*** Opening of Records provided ***

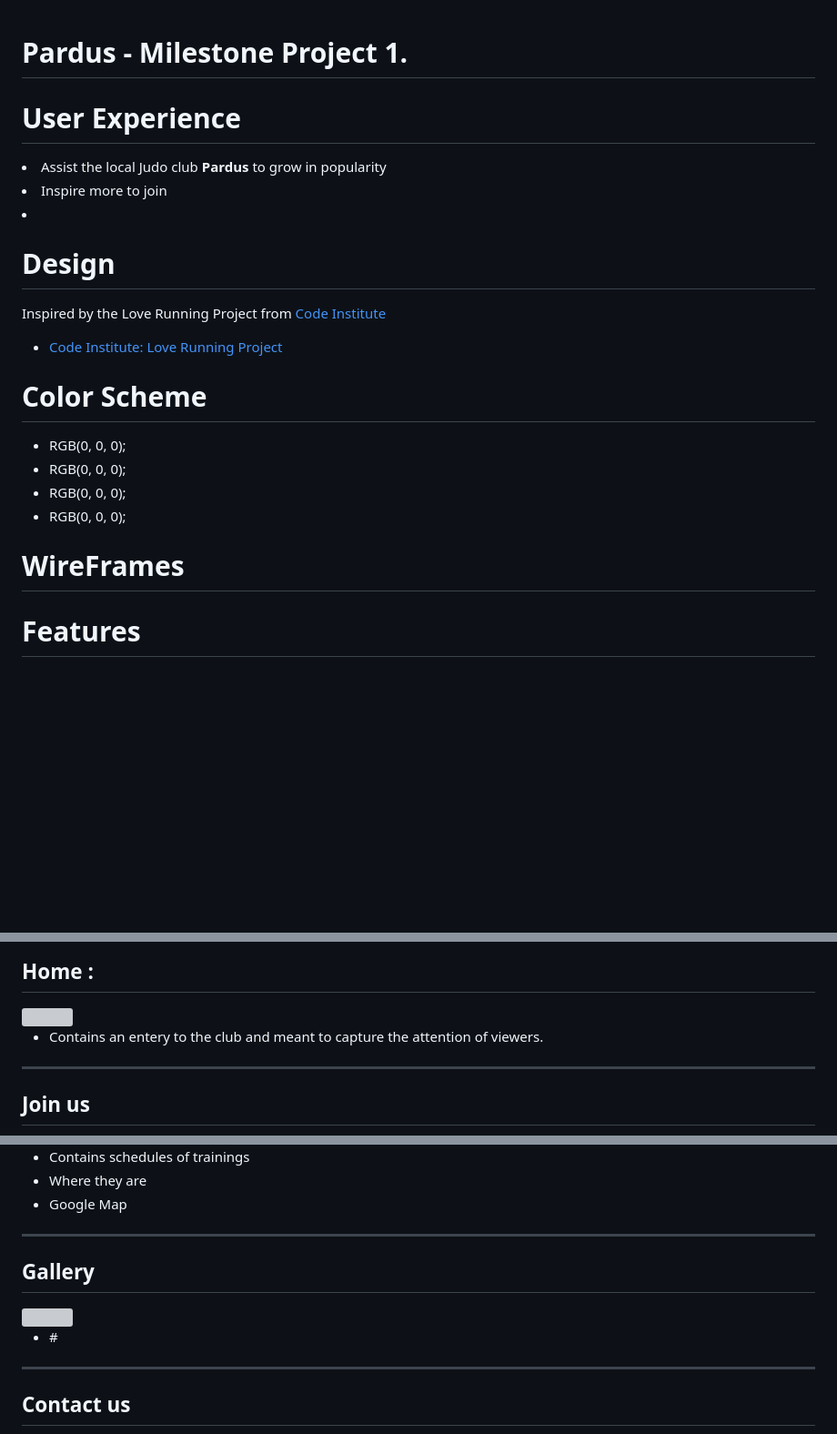
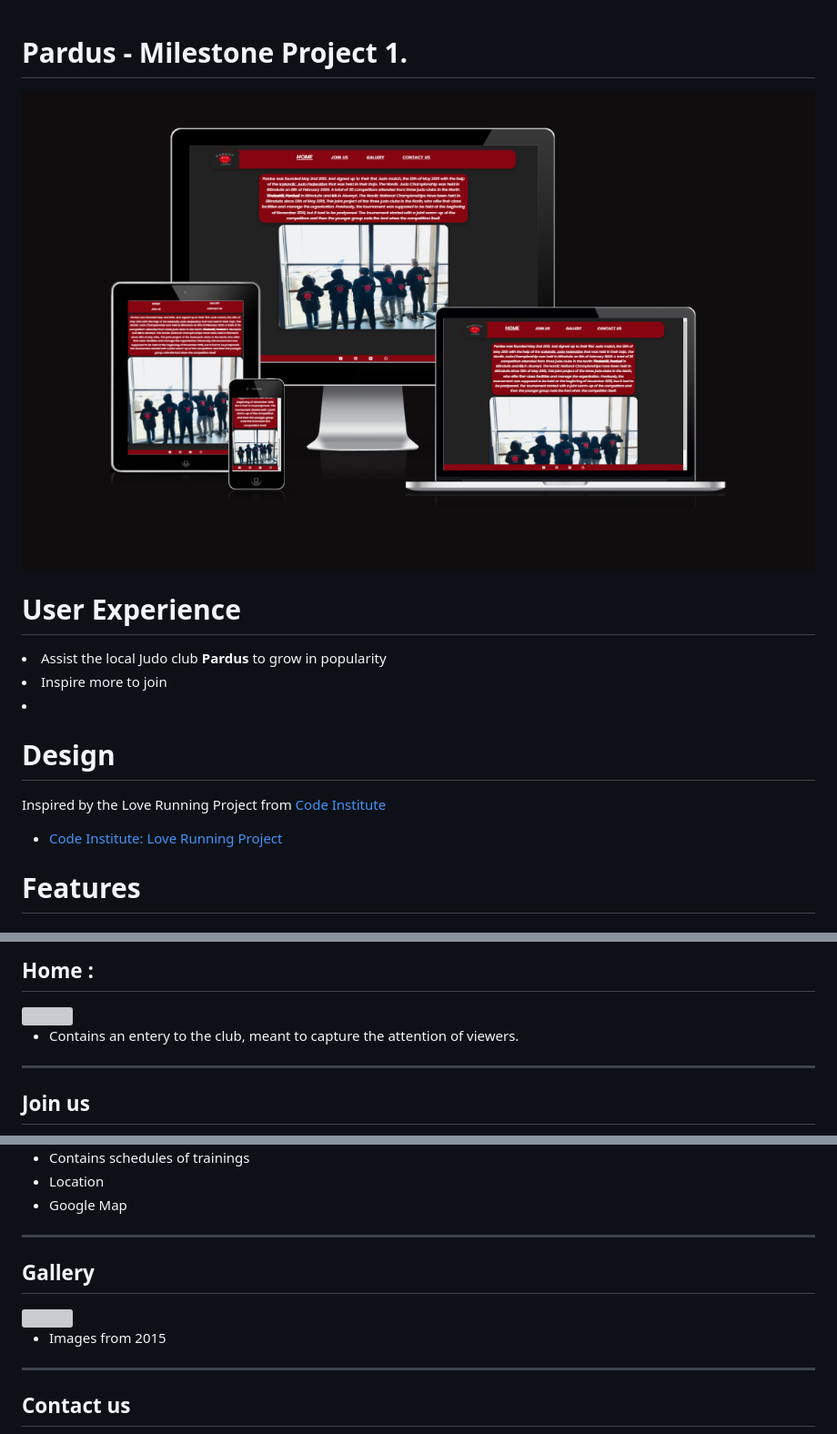
Before and after one commit to LittleCanOpener/HTML-CSS-Project-1, a Markdown page: README.md, 3 parts joined by grey strips. Shown: that part at 91% size. Drawn GitHub-style; pictures changed too: assets/images/readme/responsive.png (added); blank space fills up the shorter version; grey boxes are pictures that could not be loaded.

```diff
--- a/README.md
+++ b/README.md
@@ -1,4 +1,5 @@
 <h1>Pardus - Milestone Project 1.</h1>
+<img src="./assets/images/readme/responsive.png">
 <h1>User Experience</h1>
 <li>Assist the local Judo club <strong>Pardus</strong> to grow in popularity
 <li>Inspire more to join
@@ -7,15 +8,6 @@
 <h1>Design</h1>
 <p>Inspired by the Love Running Project from <a href="https://codeinstitute.net/" target="_blank">Code Institute</a>
 <ul><li><a href="https://learn.codeinstitute.net/courses/course-v1:CodeInstitute+LR101+2021_T1/courseware/4a07c57382724cfda5834497317f24d5/f2db5fd401004fccb43b01a6066a5333/" target="_blank">Code Institute: Love Running Project</a></li></ul>
-<h1>Color Scheme</h1>
-<ul>
-<li>RGB(0, 0, 0);</li>
-<li>RGB(0, 0, 0);</li>
-<li>RGB(0, 0, 0);</li>
-<li>RGB(0, 0, 0);</li>
-</ul>
-<h1>WireFrames</h1>
-
 <h1>Features</h1>
 <h2>Header :</h2>
 <img src="./assets/images/readme/Header.png" with="100%" height="50">
@@ -32,21 +23,21 @@
 <h2>Home :</h2>
 <img src="./assets/images/readme/Home.png">
 <ul>
-<li>Contains an entery to the club and meant to capture the attention of viewers.</li>
+<li>Contains an entery to the club, meant to capture the attention of viewers.</li>
 </ul><hr>
 
 <h2>Join us</h2>
 <img src="./assets/images/readme/Join-Us.png">
 <ul>
 <li>Contains schedules of trainings</li>
-<li>Where they are</li>
+<li>Location</li>
 <li>Google Map</li>
 </ul><hr>
 
 <h2>Gallery</h2>
 <img src="./assets/images/readme/Gallery.jpg">
 <ul>
-<li>#</li>
+<li>Images from 2015</li>
 </ul><hr>
 
 <h2>Contact us</h2>
```
Also changed, not shown: other parts of README.md (+23 -12 lines), assets/images/readme/Desktop.png (added), assets/images/readme/Moblie.png (added), 1 other file.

*** Close of Records provided ***

**Required work:** The answer must be every line of the records that holds the string "from".

**Exercise output:**
 <p>Inspired by the Love Running Project from <a href="https://codeinstitute.net/" target="_blank">Code Institute</a>
+<li>Images from 2015</li>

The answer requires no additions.